- Provision virtual network in the multi-tenant infrastructure – This step requires configuring multiple switches, routers, load-balancers as well as mitigation appliances. (Note: Some providers may provision the virtual network when customer is on-boarded).
- Configure GRE tunnels to return clean traffic to the client (victim).
- Update BGP Flow tables to re-route traffic destined to the victim to the scrubbing center.
- Once the attack is mitigated, restore the BGP Flow tables.
- De-provision the virtual network – (opposite of the first step above).
How can Network Orchestration help with On-demand mitigation?
Segmentation in a Multi-tenant network: The cloud provider must ensure separation of multiple tenants. Network Service Orchestration can automate the creation and deletion of segmentation across the multi-vendor infrastructure.
Service chaining across L2-L7 multi-vendor devices: When customers network is under attack, time is of the essence. Any manual steps to configure complex network protocols and configurations are error-prone and time-consuming. Network Service Orchestration avoids all human errors, introduces consistency and delivers the entire tenant virtual network within minutes.
Extensible Service models: Network architects can extend and customize the YANG service models to define various workflows as per the existing best practices.
Capacity planning: Network Service Orchestrator keeps track of the real-time inventory of various physical and virtual resources and accordingly provisions the network. This proactive approach avoids the hassle of running out of capacity at the critical time to serve customers under attack.
Service Assurance: Network Service Orchestrator validates the current device config with the policy and resolves any inconsistency. As part of the YANG model, network architect can introduce SLA levels, mitigation steps to automate Service Assurance.

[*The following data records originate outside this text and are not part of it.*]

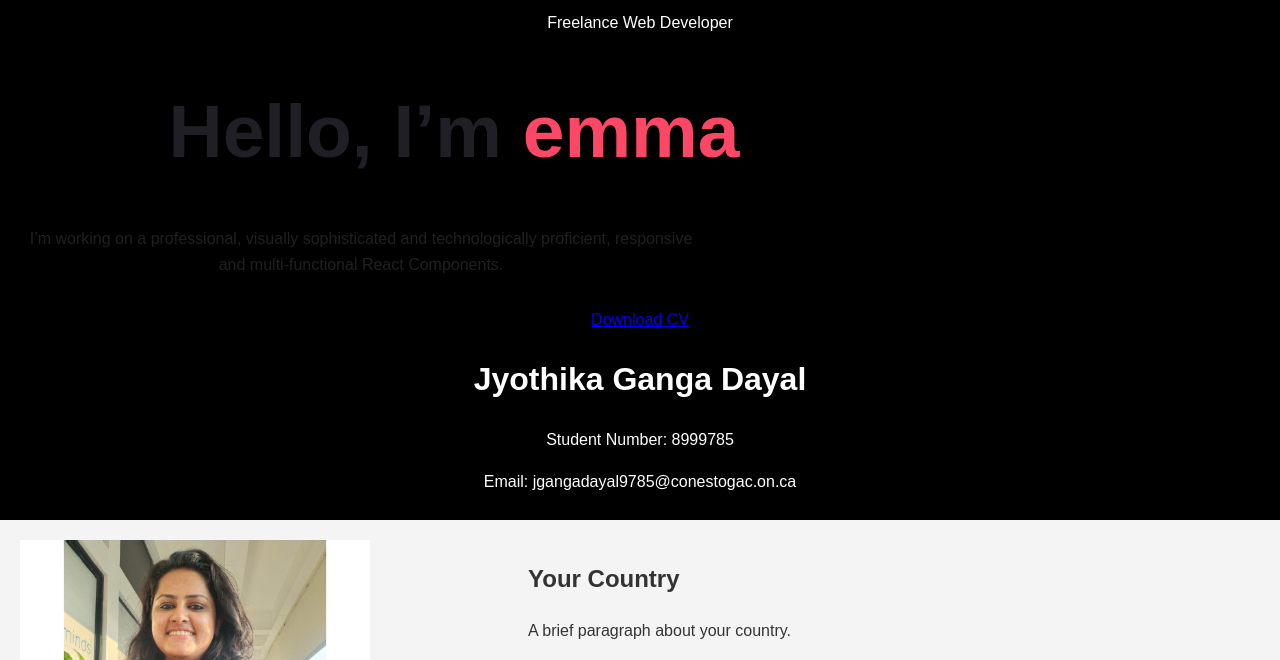
Repository: jyothika123/portfolio
Page: index.html
The author's editor kept a copy of each file at every save. The page is drawn from the files as they stood at one save, then again after the next save.
The browser window is 1280 px wide. The pictures show the part of the page from y = 0 to 660 px (the page is 1326 px tall before and 1416 px after).
Pictures or frames that could not be fetched are drawn as grey boxes.

Above is the page before, as saved 2024-09-22 15:18:49.

After the next save:
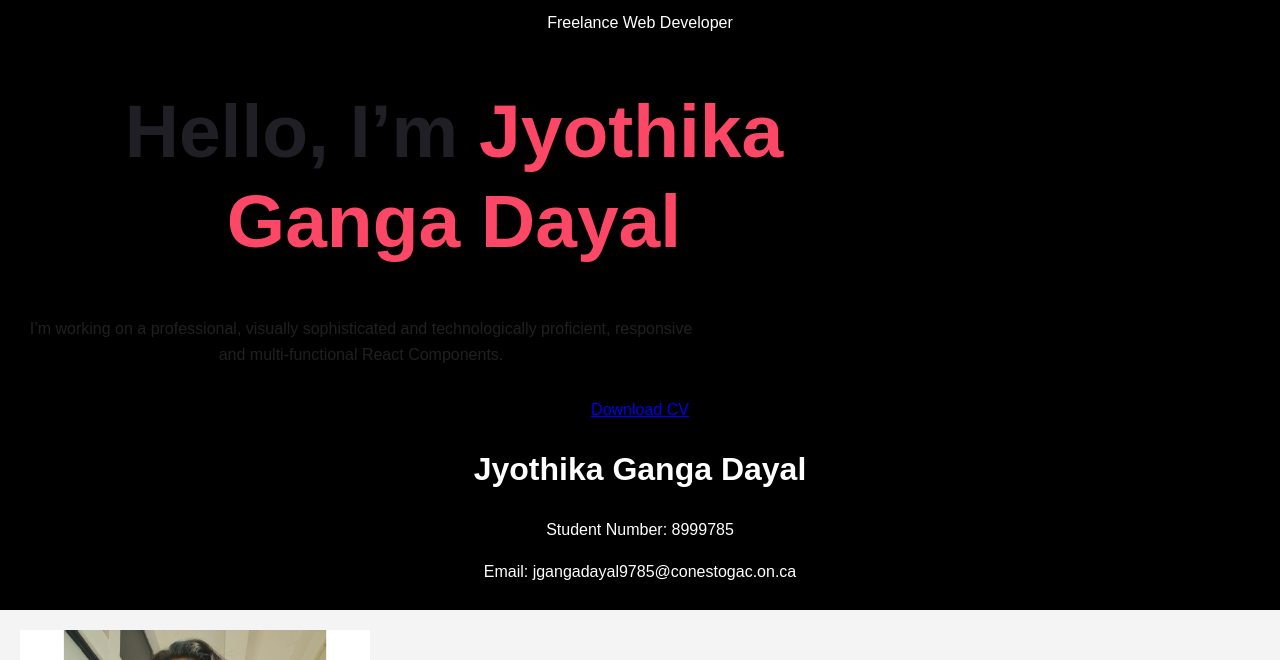
Saved 50 s later.
--- a/index.html
+++ b/index.html
@@ -10,7 +10,7 @@
     <header>
         <div class="content">
             <span class="title">Freelance Web Developer</span>
-            <h1>Hello, I’m <span>emma</span></h1>
+            <h1>Hello, I’m <span>Jyothika Ganga Dayal</span></h1>
             <p>
               I’m working on a professional, visually sophisticated and
               technologically proficient, responsive and multi-functional React
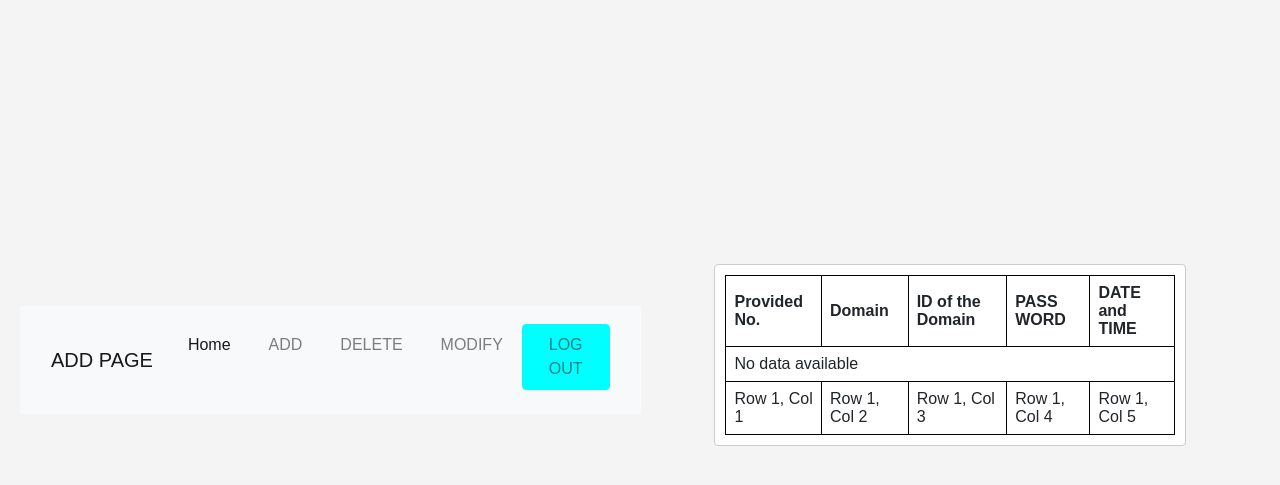
Repository: wizzy-abhishek/Projects
Page: http://localhost/Iam_Doing/Details_Action.jsp
An editor plug-in stored every save of this project. The page is shown before and after the next save, followed by the edit.
The browser window is 1280 px wide. The pictures show the whole page.
Some web libraries are served in a nearby version. The page is served by Tomcat 10. Nobody is signed in. The application's start-up code is not run.

Above is the page before, as saved 2024-06-28 15:17:10.

After the next save:
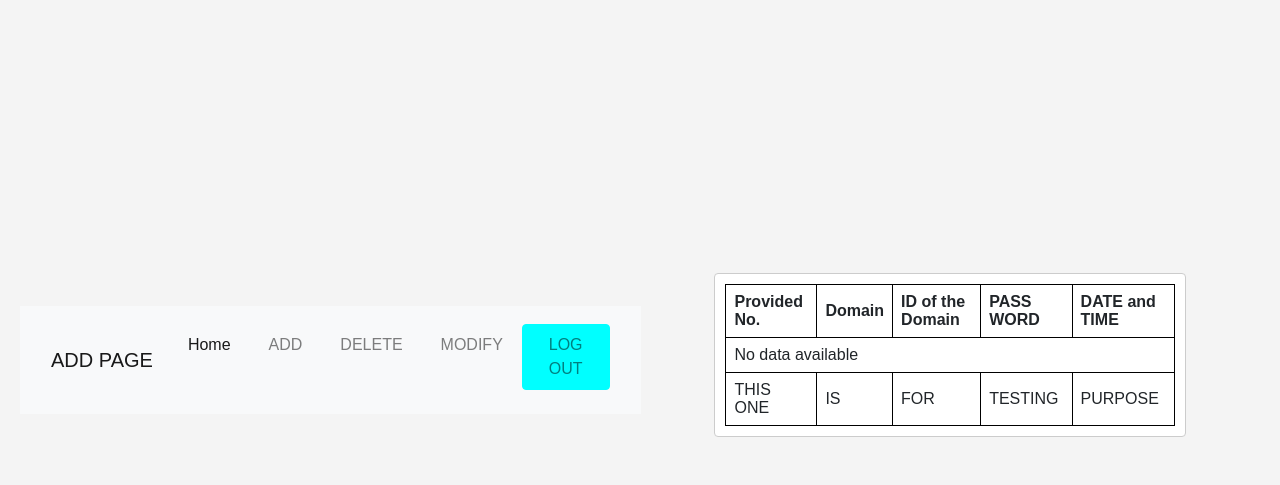
Saved 66 s later.
--- a/Iam_Doing/src/main/webapp/Details_Action.jsp
+++ b/Iam_Doing/src/main/webapp/Details_Action.jsp
@@ -173,7 +173,7 @@
 <script>
     // Sample data to demonstrate dynamic row addition
     const data = [
-        ["Row 1, Col 1", "Row 1, Col 2", "Row 1, Col 3", "Row 1, Col 4", "Row 1, Col 5"]
+        ["THIS ONE ", " IS ", "FOR ", " TESTING ", " PURPOSE "]
     ];
 
     const tableBody = document.getElementById('table-body');
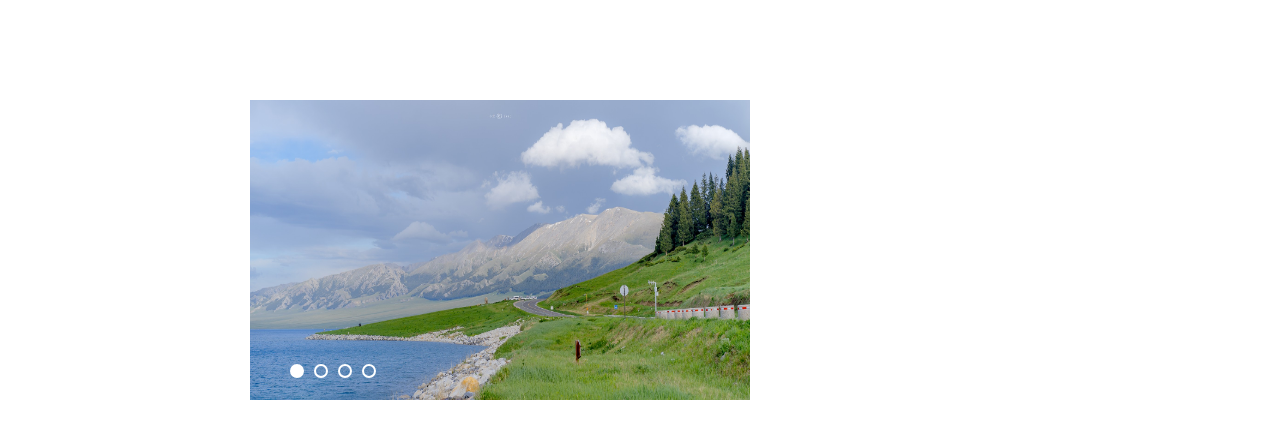
Repository: Sky0258/study
Page: js/25.轮播图案例.html
An editor plug-in stored every save of this project. The page is shown before and after the next save, followed by the edit.
The browser window is 1280 px wide. The pictures show the whole page.

Above is the page before, as saved 2022-09-19 10:03:20.

After the next save:
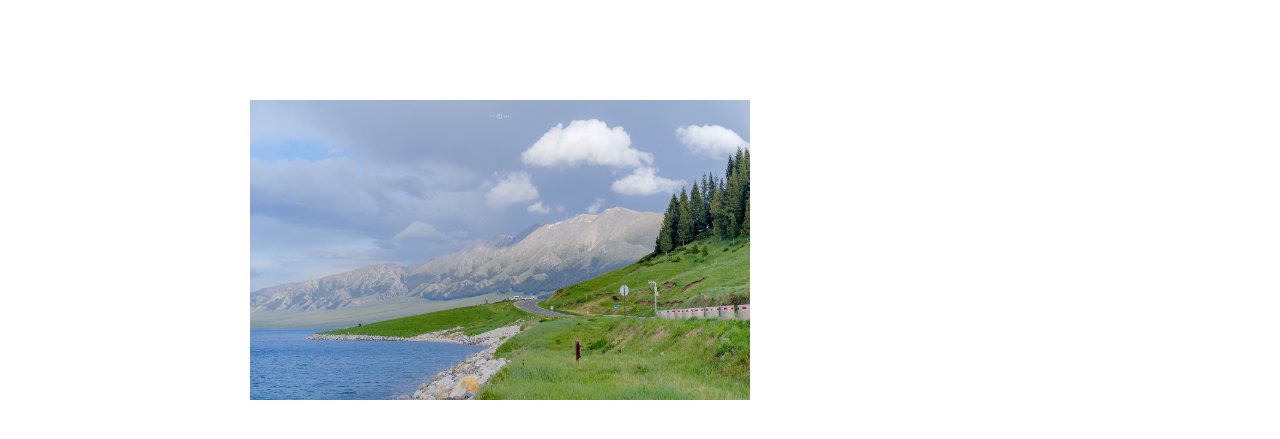
Saved 3 min 45 s later.
--- a/js/25.轮播图案例.html
+++ b/js/25.轮播图案例.html
@@ -87,6 +87,8 @@
             </li>
             <li> <img src="./timeImages/1.png" alt="">
             </li>
+            <li> <img src="./timeImages/20210706210945_81de4.jpg" alt="">
+            </li>
         </ul>
         <ul class="circle">
         </ul>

Integration with Self-Service catalog: Entire functionality of Network Service Orchestrator is available via API, and integrates with Self-Service portals as well as ticketing systems such as Service Now, BMC Remedy or OSS/BSS.